How different are men and women? Are they from two different planets?
In the cleverly-titled The Distance Between Mars and Venus, the authors argue that personality-wise, the differences between men and women have been underestimated by previous studies because they used simplistic statistics.
Traditional studies of gender and personality have given some men and some women a personality quiz, and calculated the average male and female scores on the different aspects of personality.
When you do this you find that there are differences, but that the standardized effect sizes are fairly small, which means that there is a lot of overlap. Even on measures where men score above women on average, lots of men score below the female average, and vice versa, like this:
Traditional studies of overall gender differences have looked to see the differences between the average man and woman on each personality aspect, and then averaged the differences on each scale to get an "overall difference" score. Which comes out as fairly small.
The authors of the new paper say that this approach fails to capture the true difference and they give a helpful analogy of why:
Consider two fictional towns, Lowtown and Hightown. The distance between the two towns can be measured on three (orthogonal) dimensions: longitude, latitude, and altitude. Hightown is 3,000 feet higher than Lowtown, and they are located 3 miles apart in the north-south direction and 3 miles apart east-west.
What is the overall distance between Hightown and Lowtown? The average of the three measures is 2.2 miles, but it is easy to see that this is the wrong answer. The actual distance is the Euclidean distance, i.e. 4.3 miles – almost twice the "average" value. The main novel argument of this paper is that if you calculate the distance (technically the Mahalanobis distance) in 'personality space' between men and women then you get a larger value than if you just average the differences on each measure.
The paper also uses a couple of other methods that increase the effect sizes, namely using 15 different personality measures instead of the more common Big 5, and adjusting the differences upwards to take account of the fact that quizzes only imperfectly measure underlying 'latent' personality traits.
I don't want to get into the debate over how valid the underlying data are (a 1993 sample of over 10,000 American adults, used to standardize the 16PF questionnaire). There are lots of technical comments here. I'm going to focus on the distance method.
It's a very interesting approach and certainly raises questions about merits of the old approach, which when you think about it, does seem a bit crude. But I'm not sure that the average person is talking about distance in a hypothetical space when they talk about "personality differences".

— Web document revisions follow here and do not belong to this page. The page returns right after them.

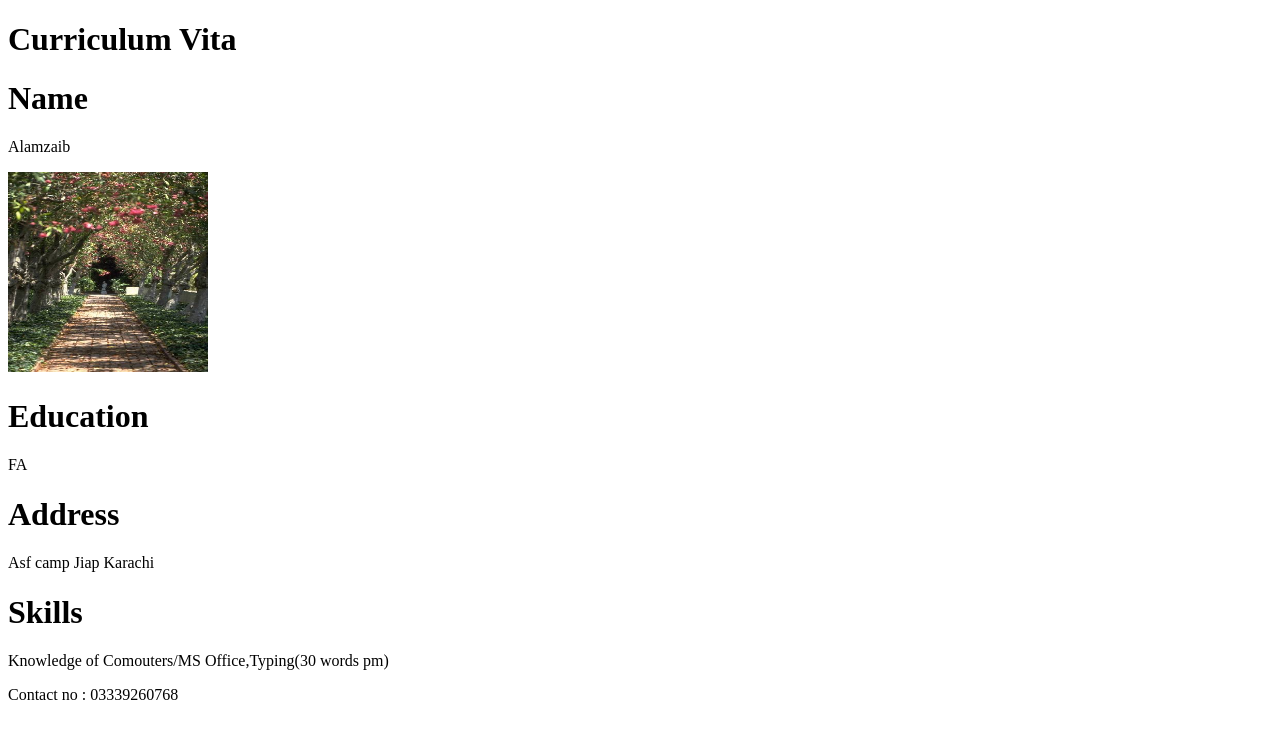
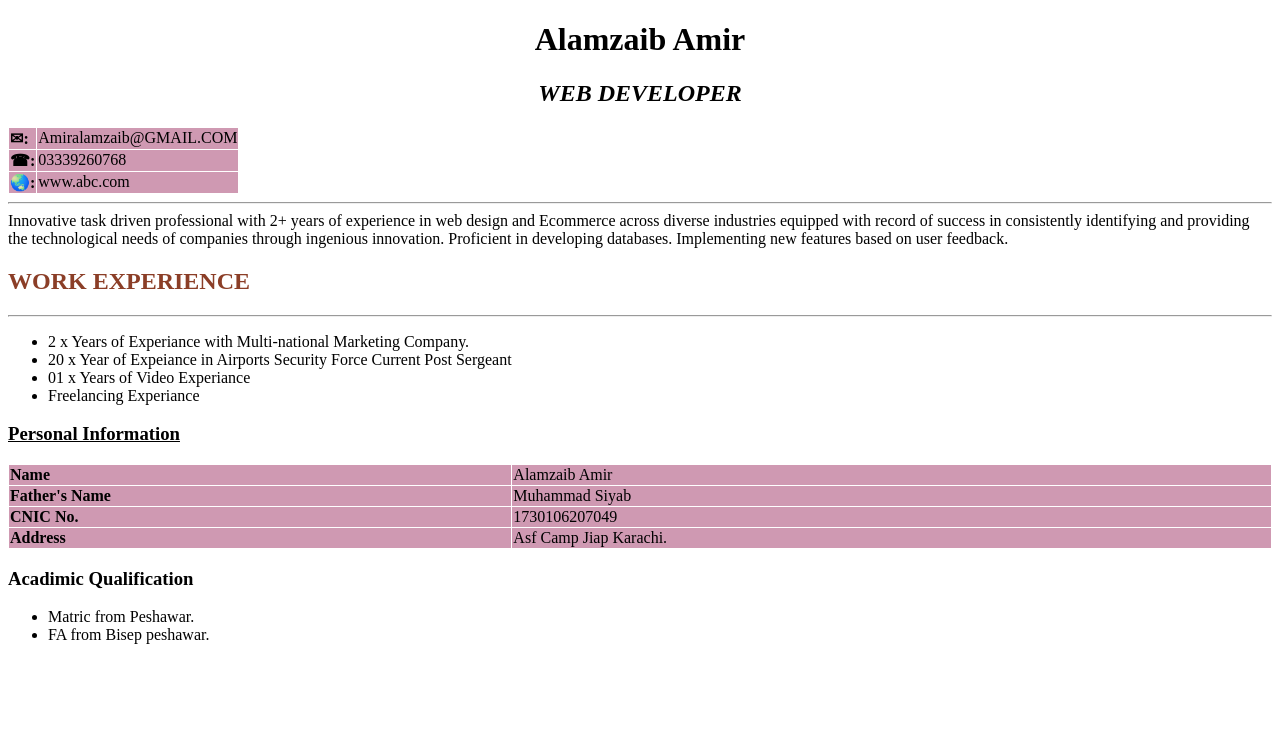
Before and after one commit to AMIRALAMZAIB14160/uploading-a-CV, a plain HTML site: page index.html in a window 1280 px wide. Drawn offline with Linux system fonts and the light colour scheme.

Commit message:
copied the entire code of CV and uploaded to my repository

```diff
--- a/index.html
+++ b/index.html
@@ -3,16 +3,75 @@
 <head>
     <meta charset="UTF-8">
     <meta http-equiv="X-UA-Compatible" content="IE=edge">
-    <meta name="viewport" content="width=, initial-scale=1.0">
+    <meta name="viewport" content="width=device-width, initial-scale=1.0">
     <title>Document</title>
 </head>
 <body>
-    <h1>Curriculum Vita</h1>
-    <h1>Name</h1>   <p>Alamzaib</p>          <img src="J0145212.JPG" width="200" height="200" alt="">
-    <h1>Education</h1>  <p>FA</p>
-    <h1>Address</h1> <p>Asf camp Jiap Karachi</p>
-    <h1>Skills</h1> <p>Knowledge of Comouters/MS Office,Typing(30 words pm)</p>
-    <p>Contact no : 03339260768</p>
+      <h1 align="center">Alamzaib Amir</h1>
+        <i><b> <h2 align="center">WEB DEVELOPER</h2></b></i>
+        <table>
+        <tr><td><b>✉:</b></td>
+            <td>Amiralamzaib@GMAIL.COM</td>
+          </tr>
+          <tr>
+              <td><b>☎:</b></td>
+              <td>03339260768</td>
+            </tr>
+            <tr>
+              <td><b>🌏:</b></td>
+              <td>www.abc.com</td>
+            </tr>
+            </table>
+
+                  <hr>
+      Innovative task driven professional with 2+ years of experience in web design and Ecommerce across diverse industries equipped with record of success in consistently identifying and providing the technological needs of companies through ingenious innovation. Proficient in developing databases.
+      Implementing new features based on user feedback.
+      <h2 style="color:rgb(139, 62, 39);">WORK EXPERIENCE</h2>
+      <hr>
+         <ul><li>2 x Years of Experiance with Multi-national Marketing Company.
+             <li>20 x Year of Expeiance in Airports Security Force Current Post Sergeant</li>
+            <li>01 x Years of Video Experiance
+                <li> Freelancing Experiance</li>
+
+        </li></ul>
+        <h3><u> Personal Information</u></h3>
+        <style>
+            table, th, td {
+              border: 1px solid white;
+              border-collapse: collapse;
+            }
+            th, td {
+              background-color: #cf99b2;
+            }
+            </style>
+
+        <table style="width:100%">
+            <tr>
+              <th align="left">Name</th>
+              <td align="centre">Alamzaib Amir</td>
+            </tr>
+            <tr>
+              <th align="left">Father's Name</th>
+              <td align="left">Muhammad Siyab</td>
+            </tr>
+            <tr>
+                <th align="left">CNIC No.</th>
+            <td align="centre">1730106207049</td>
+              </tr>
+
+            <tr>
+              <th align="left">Address</th>
+              <td align="centre">Asf Camp Jiap Karachi.</td>
+            </tr>
+                      </table>
+                      <h3>Acadimic Qualification</h3>
+                      <ul>
+                        <li>Matric from Peshawar.</li>
+                        <li>FA from Bisep peshawar.</li>
 
 
+
+
+
+</body>
 </html>
```
Also changed, not shown: J0145212.JPG (deleted).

As an analogy, consider the dog breeds Labrador and Golden Retriever. These are regarded as being pretty similar kinds of dog. On any given feature, the average differences are small, at least compared to the diversity of other breeds. They're roughly the same size, much the same build, coat type etc.
They are distinct breeds. This surely means that when you take all of the differences together, they define distinct regions of "dog space" (which has dozens or hundreds of dimensions), with little or no overlap.
Yet they are still regarded as similar."Similar" and "distinct" are not mutually exclusive. In fact, isn't the definition of 'distinct yet similar' that two things separate in some kind of feature-space, but don't differ much on any one measure?
So I would say that these data show that, while men and women may be distinguishable in personality, they could still be similar. This is something of a semantic point but not "merely" semantic: it changes the interpretation of the numbers.
J. S. Hyde, who is most associated with the view that gender differences are small, makes a similar (or do I mean distinct?) point in her comment on the paper:
The gender difference found is along a dimension in multivariate space that is a linear combination of the original variables transformed into latent variables...[but] the resulting dimension here is uninterpretible. What does it mean to say that there are large gender differences on this undefined dimension in 15-dimensional space created from latent variables? The authors call it global personality, but what does that mean?
Her questioning of what the direction along which men and women differ means, is (I think) the same question I'm asking about whether it disproves the idea of "similarity", in the ordinary sense of the term.
Finally, take a step back and the whole debate seems a bit circular because, by definition, "personality" means "things that differ between individual people". Things we are have in common aren't even in the picture. Two groups could differ in personality space but still be very close in the much larger space of "possible creatures". There's no personality trait for 'being human'.
Del Giudice, M., Booth, T., and Irwing, P. (2012). The Distance Between Mars and Venus: Measuring Global Sex Differences in Personality PLoS ONE, 7 (1) DOI: 10.1371/journal.pone.0029265